You have to retrain your brain that what happened, happened and that there is nothing you can do about it apart from move on.
You need to set goals and take each day as it comes.
Take each day day by day and make small steps, behavioural therapy teaches you that anyway.
OCD changes our lives.
Once we find we are happy within ourselves, confident and secure our OCD will eventually subside. In the meantime talk with your GP about what types of medication they can prescribe to make the journey a bit easier.
For me one thing I have noticed is by expressing my thoughts in my online journal, I somehow can get whatever is ailing me at the time off my chest, so although I am not physically speaking with anyone, my readers who find value in the content I write will appreciate my comments.
You too can have your journal it does not have to be online but a diary where you can monitor your good days and your bad and even compare your days with your GP or consultant.
For me my therapy is writing, it is like letting go of a demon.

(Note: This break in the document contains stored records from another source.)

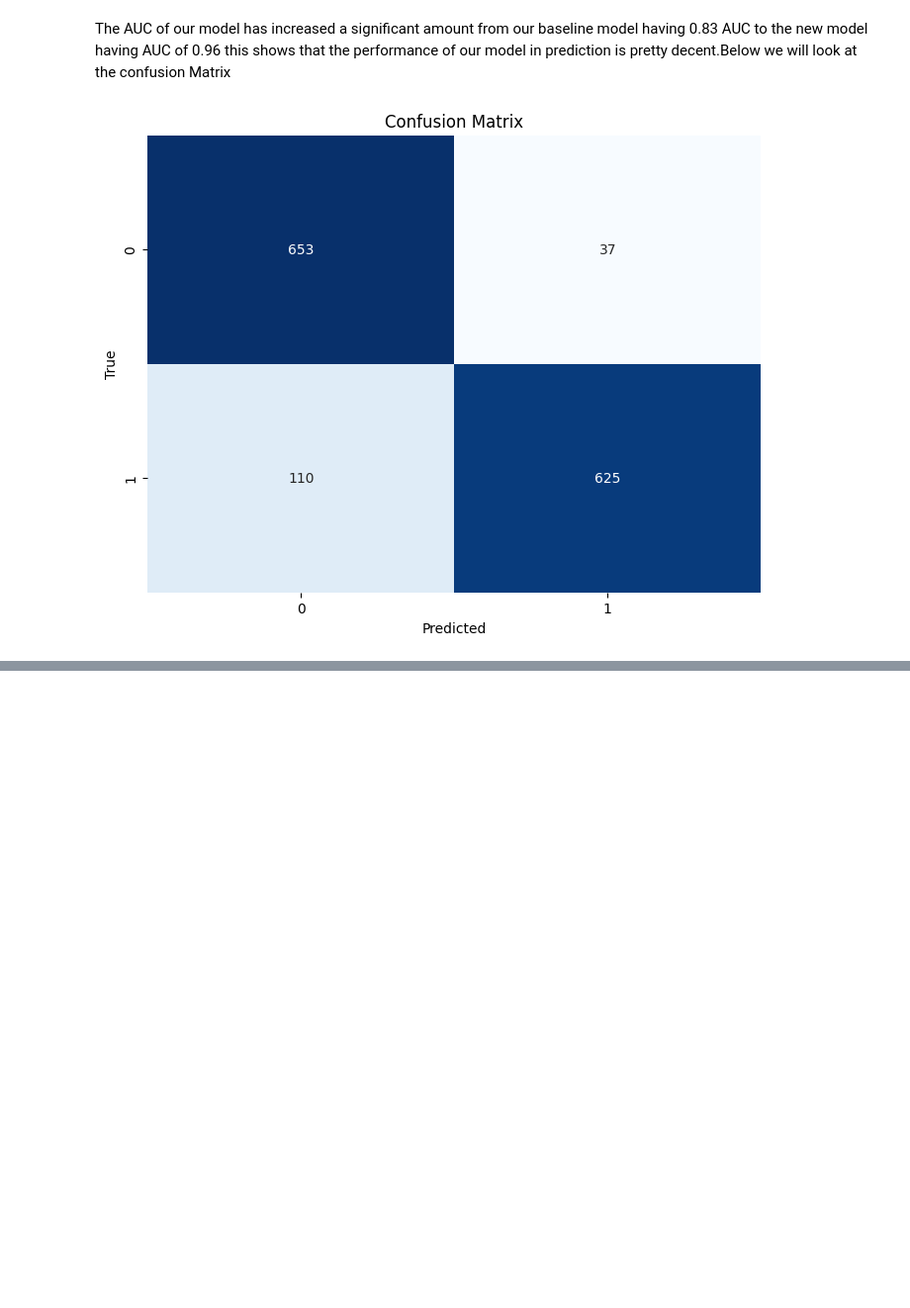
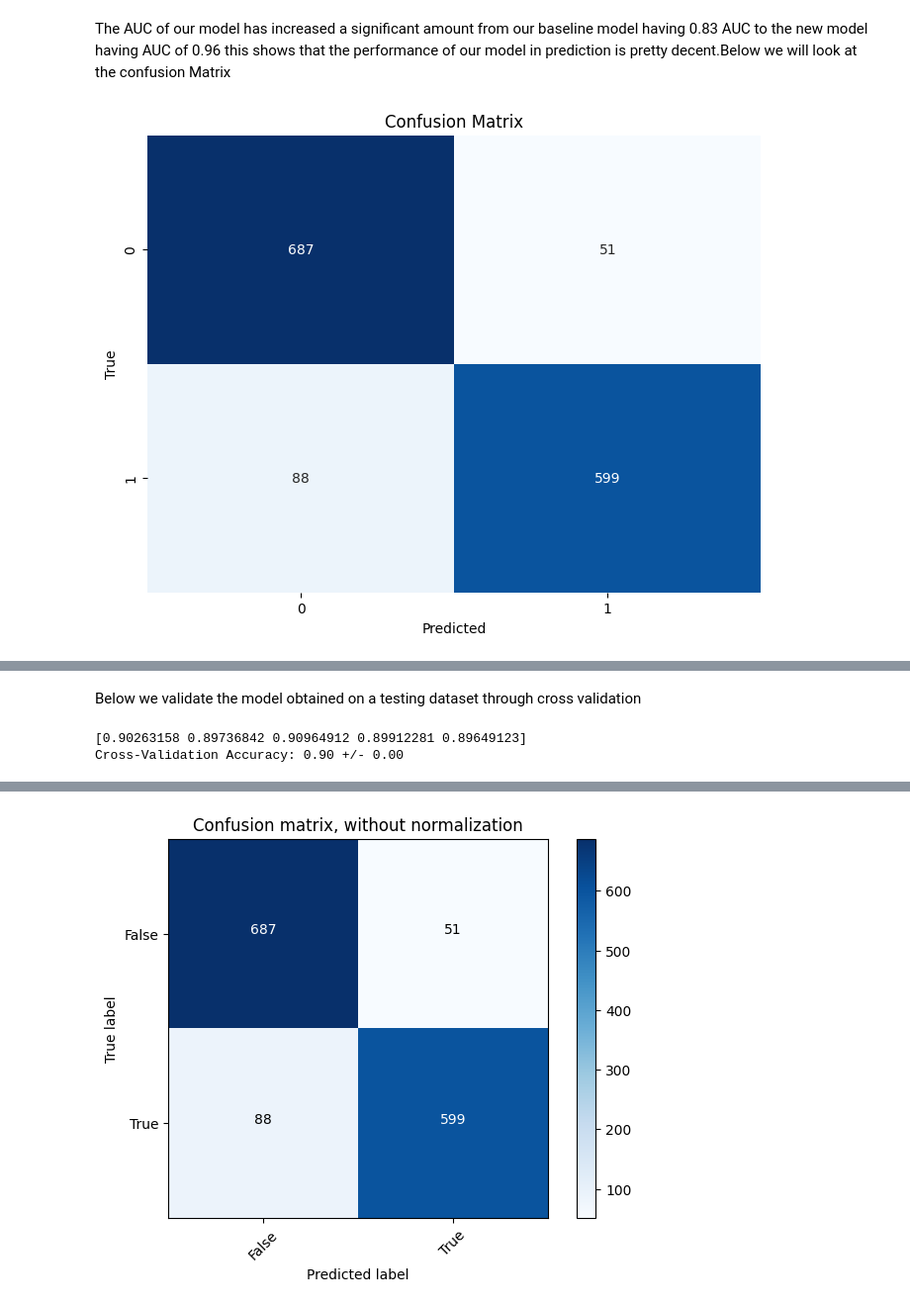
Before and after one commit to IceyPanda23/Phase_3_project, a Jupyter notebook: Project.ipynb, the cells around one changed output, grey strips where cells are left out. Shown at 99% size. Cells and saved outputs as stored; diff of their text form; code cells hidden in the pictures; blank space fills up the shorter version.

```diff
--- a/Project.ipynb
+++ b/Project.ipynb
@@ -390,7 +397,7 @@ y_resampled_target = pd.Series(y_resampled_target, name=y.name)
 # %% [markdown]
 Did a train test split with the new data and then did a grid search for the best hyper parameters that would give the most optimal f1 score as shown below
 # %%
-X_train,X_test,y_train,y_test = train_test_split(X_resampled_target,y_resampled_target)
+X_train,X_test,y_train,y_test = train_test_split(X_resampled_target,y_resampled_target,test_size=0.25,random_state=42)
 param_grid = {
     'C': [0.001, 0.01, 0.1, 1, 10, 100],
     'penalty': ['l1', 'l2']
@@ -467,0 +521,75 @@ This goes to show that our model struggles with making the correct choice when c
+# %% [markdown]
+Below we validate the model obtained on a testing dataset through cross validation
+# %%
+k_folds = 5
+cv_strategy = StratifiedKFold(n_splits=k_folds, shuffle=True, random_state=42)
+
+cv_scores = cross_val_score(logreg, X_resampled_target, y_resampled_target, cv=cv_strategy, scoring='accuracy')
+
+mean_accuracy = cv_scores.mean()
+std_accuracy = cv_scores.std()
+print(cv_scores)
+print("Cross-Validation Accuracy: {:.2f} +/- {:.2f}".format(mean_accuracy, std_accuracy))
+# %% [output]
+[0.90263158 0.89736842 0.90964912 0.89912281 0.89649123]
+Cross-Validation Accuracy: 0.90 +/- 0.00
+# %%
+from sklearn.metrics import accuracy_score, precision_score, recall_score, f1_score, confusion_matrix
+def plot_confusion_matrix(cm, classes,
+                          normalize=False,
+                          title='Confusion matrix',
+                          cmap=plt.cm.Blues):
+    if normalize:
+        cm = cm.astype('float') / cm.sum(axis=1)[:, np.newaxis]
+        print("Normalized confusion matrix")
+    else:
+        print('Confusion matrix, without normalization')
+
+    plt.imshow(cm, interpolation='nearest', cmap=cmap)
+    plt.title(title)
+    plt.colorbar()
+    tick_marks = np.arange(len(classes))
+    plt.xticks(tick_marks, classes, rotation=45)
+    plt.yticks(tick_marks, classes)
+
+    fmt = '.2f' if normalize else 'd'
+    thresh = cm.max() / 2.
+    for i, j in itertools.product(range(cm.shape[0]), range(cm.shape[1])):
+        plt.text(j, i, format(cm[i, j], fmt),
+                 horizontalalignment="center",
+                 color="white" if cm[i, j] > thresh else "black")
+
+    plt.tight_layout()
+    plt.ylabel('True label')
+    plt.xlabel('Predicted label')
+
+y_preddd = logreg.predict(X_test)
+
+accuracy = accuracy_score(y_test, y_preddd)
+precision = precision_score(y_test, y_preddd)
+recall = recall_score(y_test, y_preddd)
+f1 = f1_score(y_test, y_preddd)
+conf_matrix = confusion_matrix(y_test, y_preddd)
+
+
+print("Accuracy:", accuracy)
+print("Precision:", precision)
+print("Recall:", recall)
+print("F1-score:", f1)
+print("Confusion Matrix:\n", conf_matrix)
+
+plt.figure()
+plot_confusion_matrix(conf_matrix, classes=['False', 'True'],
+                      title='Confusion matrix, without normalization')
+
+coefficients = logreg.coef_[0]
+feature_names = X_resampled_target.columns
+
+coefficients_df = pd.DataFrame({'Feature': feature_names, 'Coefficient': coefficients})
+
+coefficients_df['Abs_Coefficient'] = np.abs(coefficients_df['Coefficient'])
+coefficients_df = coefficients_df.sort_values(by='Abs_Coefficient', ascending=False)
+
+print("Top features driving customer attrition:")
+print(coefficients_df.head(10))
+# %% [output]
@@ -467,0 +616 @@ This goes to show that our model struggles with making the correct choice when c
+[figure, added]
```
Also changed, not shown: parts of 18 cells of this notebook.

I have brainwashed myself that I have to perform things in a certain way otherwise it will play on my mind but can honestly say I do try to resist my compulsive urges as much as I can. It does not work all the time as I find I do cave in, but I cannot be criticised for not trying.
I know once I am in my happier place my OCD will be a thing of the past but it’s only been 30 years later that I have started to do something about it, I was not in a position to but now I have an opportunity to learn, teach and heal.
Once you can admit to yourself what your insecurities are you are one step closer to battling your illness.
For me, it is a constant battle but I know where I am going with this I may never be completely cured but once I am in a happier place I know I will be on the road to recovery.
At the moment I prefer to be a recluse and not allow anyone to enter my world. I am not ready to make that step, especially with the FEAR Coronavirus Covid-19 Pandemic and I do not want to contract the virus as it could potentially kill my daughter who has a very low immune system, secondly, she will not be able to even take the vaccine as it is a live virus including myself.